» **Problem statement**:
Should a line in the entries below contain "text", return that line.
Material shown: Begin
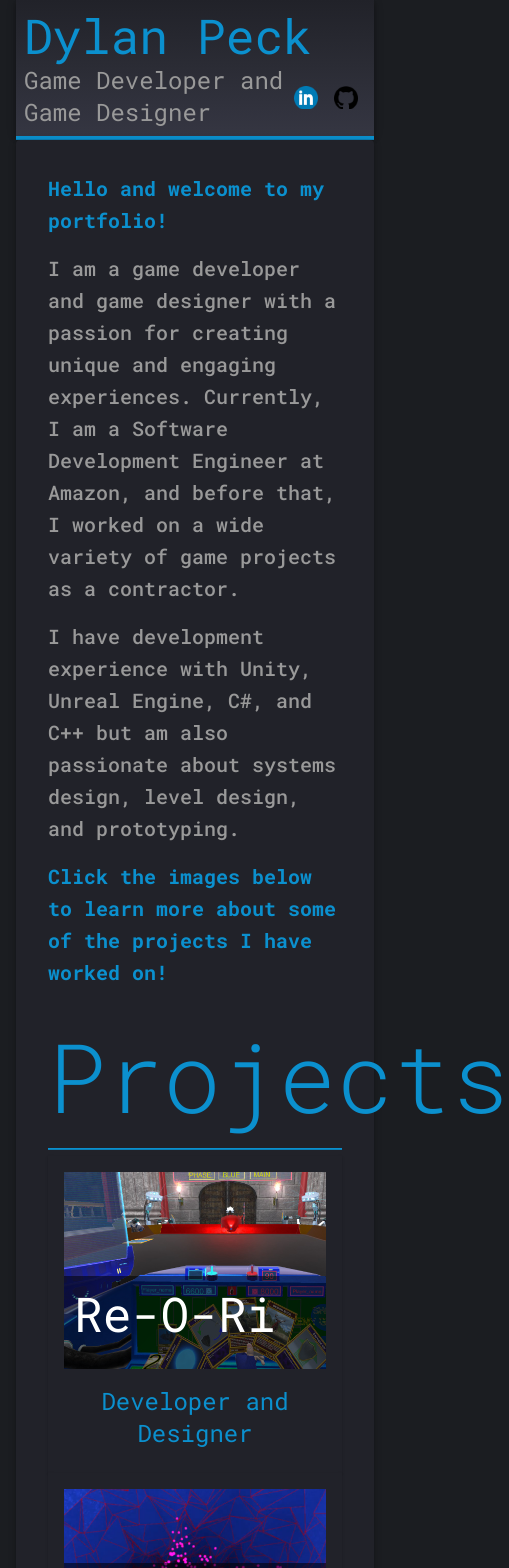
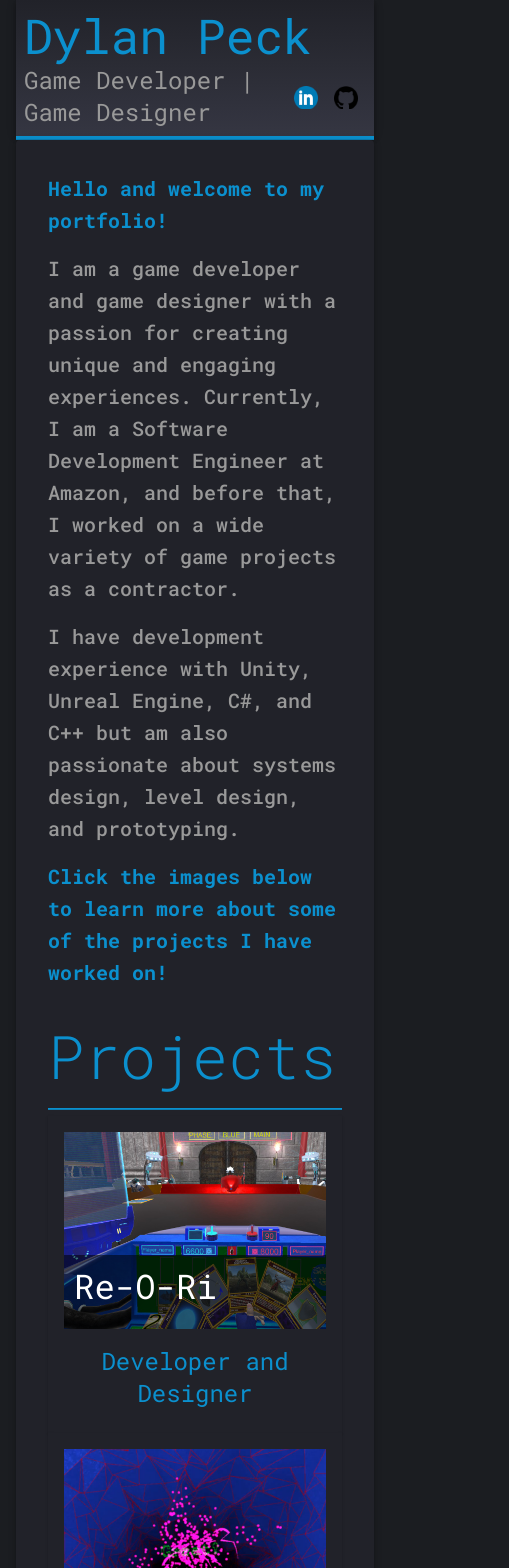
Before and after one commit to dylanmpeck/dylanmpeck.github.io, a React (Create React App) app: page / in a window 390 px wide. Shown: the top 1568 px of the page, 509 px wide, since content can reach past the window. Built offline with nearby package versions, Linux system fonts and the light colour scheme.

Commit message:
Fixes for mobile. Added width to images on BeatVirus page. Adjusted text size and scaling

```diff
--- a/src/components/ProjectCard.tsx
+++ b/src/components/ProjectCard.tsx
@@ -1,4 +1,13 @@
 import { Box, Card, CardActionArea, CardContent, CardMedia, Typography } from '@mui/material';
+import { useState, useEffect } from 'react';
+
+function getWindowDimensions() {
+    const { innerWidth: width, innerHeight: height } = window;
+    return {
+      width,
+      height
+    };
+  }
 
 interface CardProps {
     title: string;
@@ -8,6 +17,18 @@ interface CardProps {
   }
 
 const ProjectCard = (props: CardProps) => {
+    const [windowDimensions, setWindowDimensions] = useState(getWindowDimensions());
+
+    useEffect(() => {
+        function handleResize() {
+          setWindowDimensions(getWindowDimensions());
+          console.log(windowDimensions.width);
+        }
+
+        window.addEventListener('resize', handleResize);
+        return () => window.removeEventListener('resize', handleResize);
+      }, []);
+
     return (
         <Card
             raised={false}
@@ -31,9 +52,10 @@ const ProjectCard = (props: CardProps) => {
                             bgcolor: 'rgba(0, 0, 0, 0.54)',
                             color: 'white',
                             padding: '10px',
+                            overflow: 'hidden',
                         }}
                     >
-                        <Typography gutterBottom variant="h3" component="div">
+                        <Typography gutterBottom variant={windowDimensions.width <= 500 ? "h4" : "h3"} component="div">
                             {props.title}
                         </Typography>
                     </Box>
--- a/src/components/Title.tsx
+++ b/src/components/Title.tsx
@@ -8,7 +8,7 @@ export interface TitleProps {
 
 const PageTitle = (props: TitleProps) => {
     return (
-        <Box sx={{ paddingTop: '2em'}}>
+        <Box sx={{ paddingTop: '2em', overflowWrap: 'break-word' }}>
             <Typography variant={props.variant} align={props.align} color="text.secondary">
                 {props.name}
             </Typography>
--- a/src/pages/BeatVirus.tsx
+++ b/src/pages/BeatVirus.tsx
@@ -17,7 +17,7 @@ const BeatVirus = () => {
             <Paragraph
                 content="In Beat Virus, multi colored germ-like enemies spawn to the beat of the music and float towards the player. In order to survive and score points, the player must fight back with two different colored projectile weapons and hit the the enemy with the matching color. On top of that, one will build a combo multiplier if he or she shoots the enemies on beat."
             />
-            <PageTitle name="Audio Visualization" variant='h3' align='left' />
+            <PageTitle name="Audio Visuals" variant='h3' align='left' />
             <Paragraph
                 content="My main goal with this was to explore audio visualization in Unity and how I could integrate it with mixed reality gameplay. In Beat Virus, almost every element of the world around the player is reacting to the music in some shape or form. To do this, I used Unity's built in Fast Fourier transform method which Unity calls GetSpectrumData."
             />
@@ -25,7 +25,7 @@ const BeatVirus = () => {
                 content="I pass in a samples float array of size 512 (samplesLeft and samplesRight in the above image) which is filled up with the audio spectrum data in the current timestamp. In this case, the whole frequency spectrum gets split up in 512 parts, or samples, from low to high accordingly and assigned to the samples float array. When reading the samples float array, higher values from a given index will represent bigger amplitudes for the corresponding frequency band."
             />
             <Box
-                sx={{ padding: '1em'}}
+                sx={{ padding: '1em', width: '100%' }}
                 component='img'
                 src={process.env.PUBLIC_URL + '/FFTTest.gif'}
             />
@@ -33,7 +33,7 @@ const BeatVirus = () => {
                 content="So, thanks to Unity, a lot of hard work is done already, however, 512 different frequency bands is a bit difficult to work with, and GetSpectrumData() requires the length of the float array to be a power of 2 with a minimum of 64 where slightly larger float array lengths produce more pleasant results without hurting performance. At this point, it's up to the programmer how he or she wants to shape the data for the application, but I decided to condense it into 8 frequency bands (low to high). With this setup, kick and bass sounds would generally be in the first or second frequency band, and it wasn't too difficult to isolate mids and highs either. I used this math to separate them."
             />
             <Box
-                sx={{ padding: '1em'}}
+                sx={{ padding: '1em', width: '100%'}}
                 component='img'
                 src={process.env.PUBLIC_URL + '/FreqMath.png'}
             />
@@ -50,12 +50,12 @@ const BeatVirus = () => {
                 content="After doing these calculations, I'm able to multiply the frequency band, audio band, or average of the entire audio band array (which gives me overall amplitude) with any parameter to get cool audio visualization effects. The results are seen in the game with the tunnel warping to the kick drums, the tunnel's colors shifting to the beat, and the enemies bouncing around to different frequency bands."
             />
             <Box
-                sx={{ padding: '1em'}}
+                sx={{ padding: '1em', width: '100%'}}
                 component='img'
                 src={process.env.PUBLIC_URL + '/Tunnel.gif'}
             />
                         <Box
-                sx={{ padding: '1em'}}
+                sx={{ padding: '1em', width: '100%'}}
                 component='img'
                 src={process.env.PUBLIC_URL + '/Ball.gif'}
             />
--- a/src/pages/Home.tsx
+++ b/src/pages/Home.tsx
@@ -20,8 +20,8 @@ const Home = () => {
             </Typography>
           </Stack>
         </Box>
-        <Box sx={{ paddingTop: '2em'}}>
-          <Typography variant="h1" align='center' color="text.secondary">
+        <Box sx={{ paddingTop: '2em', overflowWrap: "break-word"}}>
+          <Typography variant="h2" align='left' color="text.secondary">
             Projects
           </Typography>
           <Divider sx={{ display: 'inline-block', bgcolor: "text.secondary", width: '100%', height: '2px', marginTop: 'auto', marginLeft: 'auto' }}/>
--- a/src/pages/Layout.tsx
+++ b/src/pages/Layout.tsx
@@ -19,7 +19,7 @@ const Layout = () => {
                             </Link>
                             <Box sx={{ display: 'flex', justifyContent: 'center', alignItems: 'center' }}>
                                 <Typography variant="h5" color="text.primary">
-                                Game Developer and Game Designer
+                                Game Developer | Game Designer
                                 </Typography>
                                 <Box style={{ marginLeft: 'auto', display: 'inline-flex' }}>
                                     <IconButton href="https://www.linkedin.com/in/dylan-peck-b08160156">
--- a/src/pages/Pompadroid.tsx
+++ b/src/pages/Pompadroid.tsx
@@ -5,7 +5,7 @@ import Paragraph from '../components/Paragraph';
 const Pompadroid = () => {
     return (
         <Box>
-            <PageTitle name="Pompadroid" variant="h2" align="left"/>
+            <PageTitle name="Pompa Droid" variant="h2" align="left"/>
             <Box sx={{ padding: '1em', aspectRatio: '16 / 9' }}>
                 <iframe width="100%" height="100%" src="https://www.youtube.com/embed/n4CmoxLUtxw?si=21zan-ImldhI3dMq" title="YouTube video player" frameBorder="0" allow="accelerometer; autoplay; clipboard-write; encrypted-media; gyroscope; picture-in-picture; web-share" referrerPolicy="strict-origin-when-cross-origin" allowFullScreen></iframe>
             </Box>
```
Material shown: End
» **Solved problem**:
Fixes for mobile. Added width to images on BeatVirus page. Adjusted text size and scaling
             <Typography variant={props.variant} align={props.align} color="text.secondary">
-          <Typography variant="h1" align='center' color="text.secondary">
+          <Typography variant="h2" align='left' color="text.secondary">
           <Divider sx={{ display: 'inline-block', bgcolor: "text.secondary", width: '100%', height: '2px', marginTop: 'auto', marginLeft: 'auto' }}/>
                                 <Typography variant="h5" color="text.primary">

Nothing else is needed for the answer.